• _Data for this task_:
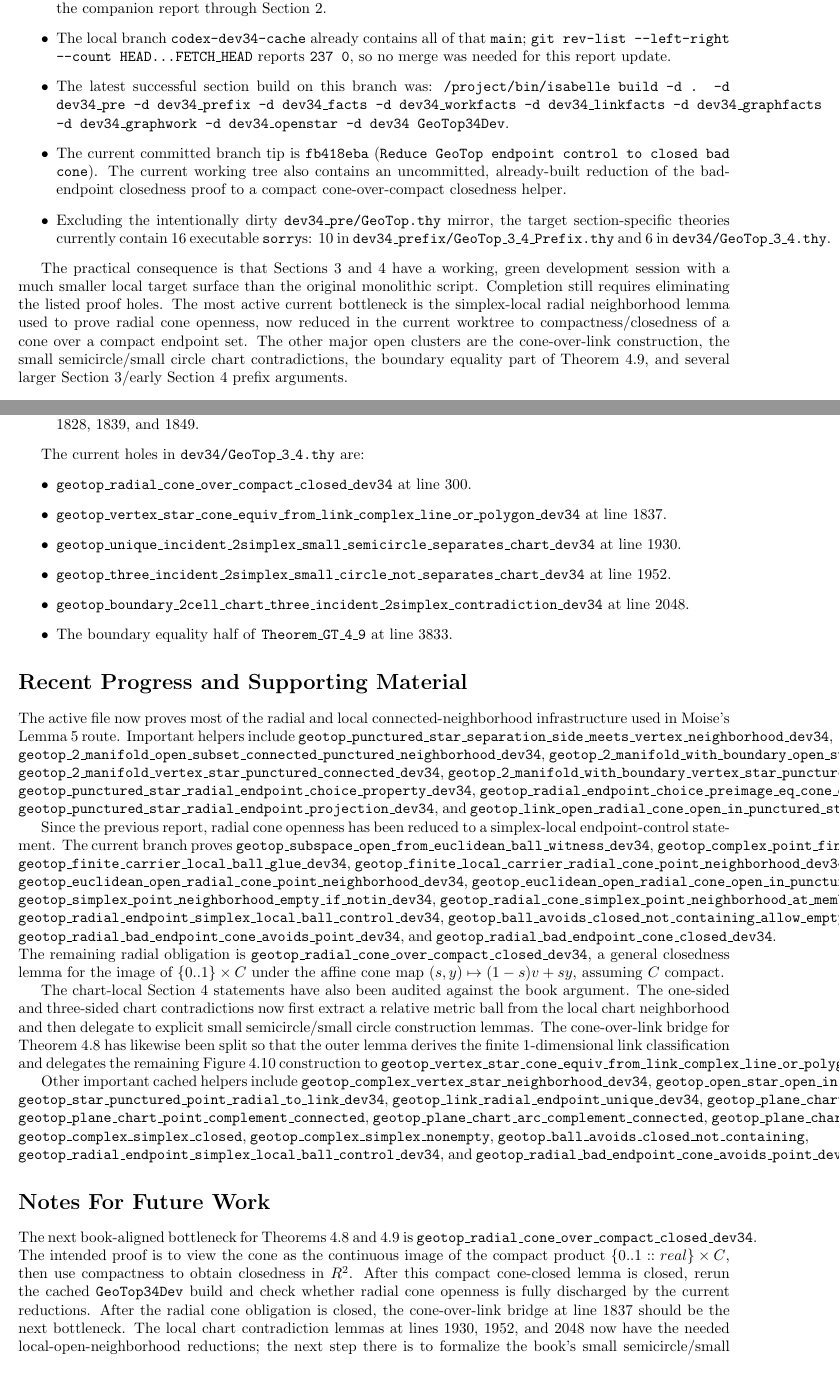
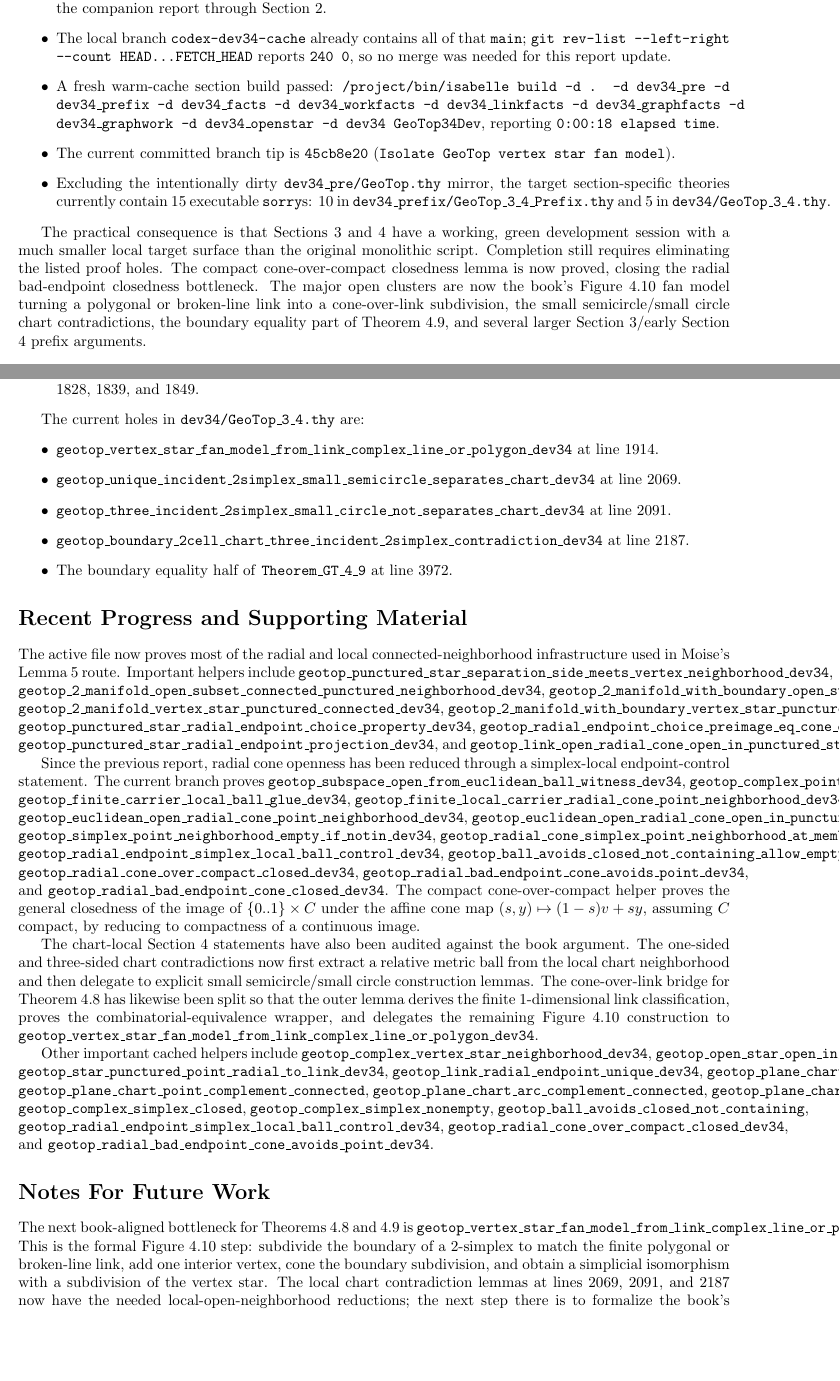
Before and after one commit to JUrban/isa_geotop1, a LaTeX document (tst/GEOTOP_SECTIONS_3_4_REPORT.tex): two parts of pages 1 and 3 of 4, joined at a grey line, cut so that both start at the same text, the shorter picture padded with empty space. Compiled offline with pdfLaTeX.

Commit message:
Update GeoTop sections 3 and 4 report

```diff
--- a/tst/GEOTOP_SECTIONS_3_4_REPORT.tex
+++ b/tst/GEOTOP_SECTIONS_3_4_REPORT.tex
@@ -22,28 +22,27 @@ Evidence checked locally:
 report through Section 2.
 \item The local branch \texttt{codex-dev34-cache} already contains all of that
 \texttt{main}; \texttt{git rev-list --left-right --count HEAD...FETCH\_HEAD}
-reports \texttt{237 0}, so no merge was needed for this report update.
-\item The latest successful section build on this branch was:
-\texttt{/project/bin/isabelle build -d . -d dev34\_pre -d dev34\_prefix -d dev34\_facts -d dev34\_workfacts -d dev34\_linkfacts -d dev34\_graphfacts -d dev34\_graphwork -d dev34\_openstar -d dev34 GeoTop34Dev}.
-\item The current committed branch tip is \texttt{fb418eba}
-(\texttt{Reduce GeoTop endpoint control to closed bad cone}). The current
-working tree also contains an uncommitted, already-built reduction of the
-bad-endpoint closedness proof to a compact cone-over-compact closedness helper.
+reports \texttt{240 0}, so no merge was needed for this report update.
+\item A fresh warm-cache section build passed:
+\texttt{/project/bin/isabelle build -d . -d dev34\_pre -d dev34\_prefix -d dev34\_facts -d dev34\_workfacts -d dev34\_linkfacts -d dev34\_graphfacts -d dev34\_graphwork -d dev34\_openstar -d dev34 GeoTop34Dev},
+reporting \texttt{0:00:18 elapsed time}.
+\item The current committed branch tip is \texttt{45cb8e20}
+(\texttt{Isolate GeoTop vertex star fan model}).
 \item Excluding the intentionally dirty \texttt{dev34\_pre/GeoTop.thy} mirror,
-the target section-specific theories currently contain 16 executable
-\texttt{sorry}s: 10 in \texttt{dev34\_prefix/GeoTop\_3\_4\_Prefix.thy} and 6 in
+the target section-specific theories currently contain 15 executable
+\texttt{sorry}s: 10 in \texttt{dev34\_prefix/GeoTop\_3\_4\_Prefix.thy} and 5 in
 \texttt{dev34/GeoTop\_3\_4.thy}.
 \end{itemize}
 
 The practical consequence is that Sections 3 and 4 have a working, green
 development session with a much smaller local target surface than the original
 monolithic script. Completion still requires eliminating the listed proof
-holes. The most active current bottleneck is the simplex-local radial
-neighborhood lemma used to prove radial cone openness, now reduced in the
-current worktree to compactness/closedness of a cone over a compact endpoint
-set. The other major open clusters are the cone-over-link construction, the
-small semicircle/small circle chart contradictions, the boundary equality part
-of Theorem 4.9, and several larger Section 3/early Section 4 prefix arguments.
+holes. The compact cone-over-compact closedness lemma is now proved, closing the
+radial bad-endpoint closedness bottleneck. The major open clusters are now the
+book's Figure 4.10 fan model turning a polygonal or broken-line link into a
+cone-over-link subdivision, the small semicircle/small circle chart
+contradictions, the boundary equality part of Theorem 4.9, and several larger
+Section 3/early Section 4 prefix arguments.
 
 \section*{Layout}
 
@@ -106,12 +105,11 @@ The current holes in \texttt{dev34\_prefix/GeoTop\_3\_4\_Prefix.thy} are:
 
 The current holes in \texttt{dev34/GeoTop\_3\_4.thy} are:
 \begin{itemize}
-\item \texttt{geotop\_radial\_cone\_over\_compact\_closed\_dev34} at line 300.
-\item \texttt{geotop\_vertex\_star\_cone\_equiv\_from\_link\_complex\_line\_or\_polygon\_dev34} at line 1837.
-\item \texttt{geotop\_unique\_incident\_2simplex\_small\_semicircle\_separates\_chart\_dev34} at line 1930.
-\item \texttt{geotop\_three\_incident\_2simplex\_small\_circle\_not\_separates\_chart\_dev34} at line 1952.
-\item \texttt{geotop\_boundary\_2cell\_chart\_three\_incident\_2simplex\_contradiction\_dev34} at line 2048.
-\item The boundary equality half of \texttt{Theorem\_GT\_4\_9} at line 3833.
+\item \texttt{geotop\_vertex\_star\_fan\_model\_from\_link\_complex\_line\_or\_polygon\_dev34} at line 1914.
+\item \texttt{geotop\_unique\_incident\_2simplex\_small\_semicircle\_separates\_chart\_dev34} at line 2069.
+\item \texttt{geotop\_three\_incident\_2simplex\_small\_circle\_not\_separates\_chart\_dev34} at line 2091.
+\item \texttt{geotop\_boundary\_2cell\_chart\_three\_incident\_2simplex\_contradiction\_dev34} at line 2187.
+\item The boundary equality half of \texttt{Theorem\_GT\_4\_9} at line 3972.
 \end{itemize}
 
 \section*{Recent Progress and Supporting Material}
@@ -128,7 +126,7 @@ infrastructure used in Moise's Lemma 5 route. Important helpers include
 \texttt{geotop\_punctured\_star\_radial\_endpoint\_projection\_dev34}, and
 \texttt{geotop\_link\_open\_radial\_cone\_open\_in\_punctured\_star\_dev34}.
 
-Since the previous report, radial cone openness has been reduced to a
+Since the previous report, radial cone openness has been reduced through a
 simplex-local endpoint-control statement. The current branch proves
 \texttt{geotop\_subspace\_open\_from\_euclidean\_ball\_witness\_dev34},
 \texttt{geotop\_complex\_point\_finite\_local\_carrier\_dev34},
@@ -140,21 +138,22 @@ simplex-local endpoint-control statement. The current branch proves
 \texttt{geotop\_radial\_cone\_simplex\_point\_neighborhood\_at\_member\_dev34},
 \texttt{geotop\_radial\_endpoint\_simplex\_local\_ball\_control\_dev34},
 \texttt{geotop\_ball\_avoids\_closed\_not\_containing\_allow\_empty\_dev34},
+\texttt{geotop\_radial\_cone\_over\_compact\_closed\_dev34},
 \texttt{geotop\_radial\_bad\_endpoint\_cone\_avoids\_point\_dev34}, and
 \texttt{geotop\_radial\_bad\_endpoint\_cone\_closed\_dev34}.
-The remaining radial obligation is
-\texttt{geotop\_radial\_cone\_over\_compact\_closed\_dev34}, a general
-closedness lemma for the image of \(\{0..1\}\times C\) under the affine cone map
-\((s,y)\mapsto (1-s)v+s y\), assuming \(C\) compact.
+The compact cone-over-compact helper proves the general closedness of the image
+of \(\{0..1\}\times C\) under the affine cone map
+\((s,y)\mapsto (1-s)v+s y\), assuming \(C\) compact, by reducing to compactness
+of a continuous image.
 
 The chart-local Section 4 statements have also been audited against the book
 argument. The one-sided and three-sided chart contradictions now first extract
 a relative metric ball from the local chart neighborhood and then delegate to
 explicit small semicircle/small circle construction lemmas. The cone-over-link
 bridge for Theorem 4.8 has likewise been split so that the outer lemma derives
-the finite 1-dimensional link classification and delegates the remaining
-Figure 4.10 construction to
-\texttt{geotop\_vertex\_star\_cone\_equiv\_from\_link\_complex\_line\_or\_polygon\_dev34}.
+the finite 1-dimensional link classification, proves the combinatorial-equivalence
+wrapper, and delegates the remaining Figure 4.10 construction to
+\texttt{geotop\_vertex\_star\_fan\_model\_from\_link\_complex\_line\_or\_polygon\_dev34}.
 
 Other important cached helpers include
 \texttt{geotop\_complex\_vertex\_star\_neighborhood\_dev34},
@@ -168,22 +167,21 @@ Other important cached helpers include
 \texttt{geotop\_complex\_simplex\_closed},
 \texttt{geotop\_complex\_simplex\_nonempty},
 \texttt{geotop\_ball\_avoids\_closed\_not\_containing},
-\texttt{geotop\_radial\_endpoint\_simplex\_local\_ball\_control\_dev34}, and
+\texttt{geotop\_radial\_endpoint\_simplex\_local\_ball\_control\_dev34},
+\texttt{geotop\_radial\_cone\_over\_compact\_closed\_dev34}, and
 \texttt{geotop\_radial\_bad\_endpoint\_cone\_avoids\_point\_dev34}.
 
 \section*{Notes For Future Work}
 
 The next book-aligned bottleneck for Theorems 4.8 and 4.9 is
-\texttt{geotop\_radial\_cone\_over\_compact\_closed\_dev34}. The intended proof
-is to view the cone as the continuous image of the compact product
-\(\{0..1::real\}\times C\), then use compactness to obtain closedness in
-\(R^2\). After this compact cone-closed lemma is closed, rerun the cached
-\texttt{GeoTop34Dev} build and check whether radial cone openness is fully
-discharged by the current reductions. After the radial cone obligation is
-closed, the cone-over-link bridge at line 1837 should be the next bottleneck. The local
-chart contradiction lemmas at lines 1930, 1952, and 2048 now have the needed
-local-open-neighborhood reductions; the next step there is to formalize the
-book's small semicircle/small circle constructions in the chart. The prefix
+\texttt{geotop\_vertex\_star\_fan\_model\_from\_link\_complex\_line\_or\_polygon\_dev34}.
+This is the formal Figure 4.10 step: subdivide the boundary of a 2-simplex to
+match the finite polygonal or broken-line link, add one interior vertex, cone
+the boundary subdivision, and obtain a simplicial isomorphism with a subdivision
+of the vertex star. The local chart contradiction lemmas at lines 2069, 2091,
+and 2187 now have the needed local-open-neighborhood reductions; the next step
+there is to formalize the book's small semicircle/small circle constructions in
+the chart. The prefix
 holes in Theorems 3.3, 3.4, 3.7, 4.2, and 4.4 remain larger book-level
 arguments and should be attacked with the \texttt{sorry}-first skeleton
 workflow from \texttt{CLAUDE.md}.
```
Also changed, not shown: tst/GEOTOP_SECTIONS_3_4_REPORT.md (+37 -41 lines), tst/GEOTOP_SECTIONS_3_4_REPORT.tex (2 more changed lines).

• _What to produce_:
Go through the data above and copy each line in which "branch" appears.

• _Reply to the exercise_:
 \item The local branch \texttt{codex-dev34-cache} already contains all of that
-\item The latest successful section build on this branch was:
-\item The current committed branch tip is \texttt{fb418eba}
+\item The current committed branch tip is \texttt{45cb8e20}
 simplex-local endpoint-control statement. The current branch proves
@@ -140,21 +138,22 @@ simplex-local endpoint-control statement. The current branch proves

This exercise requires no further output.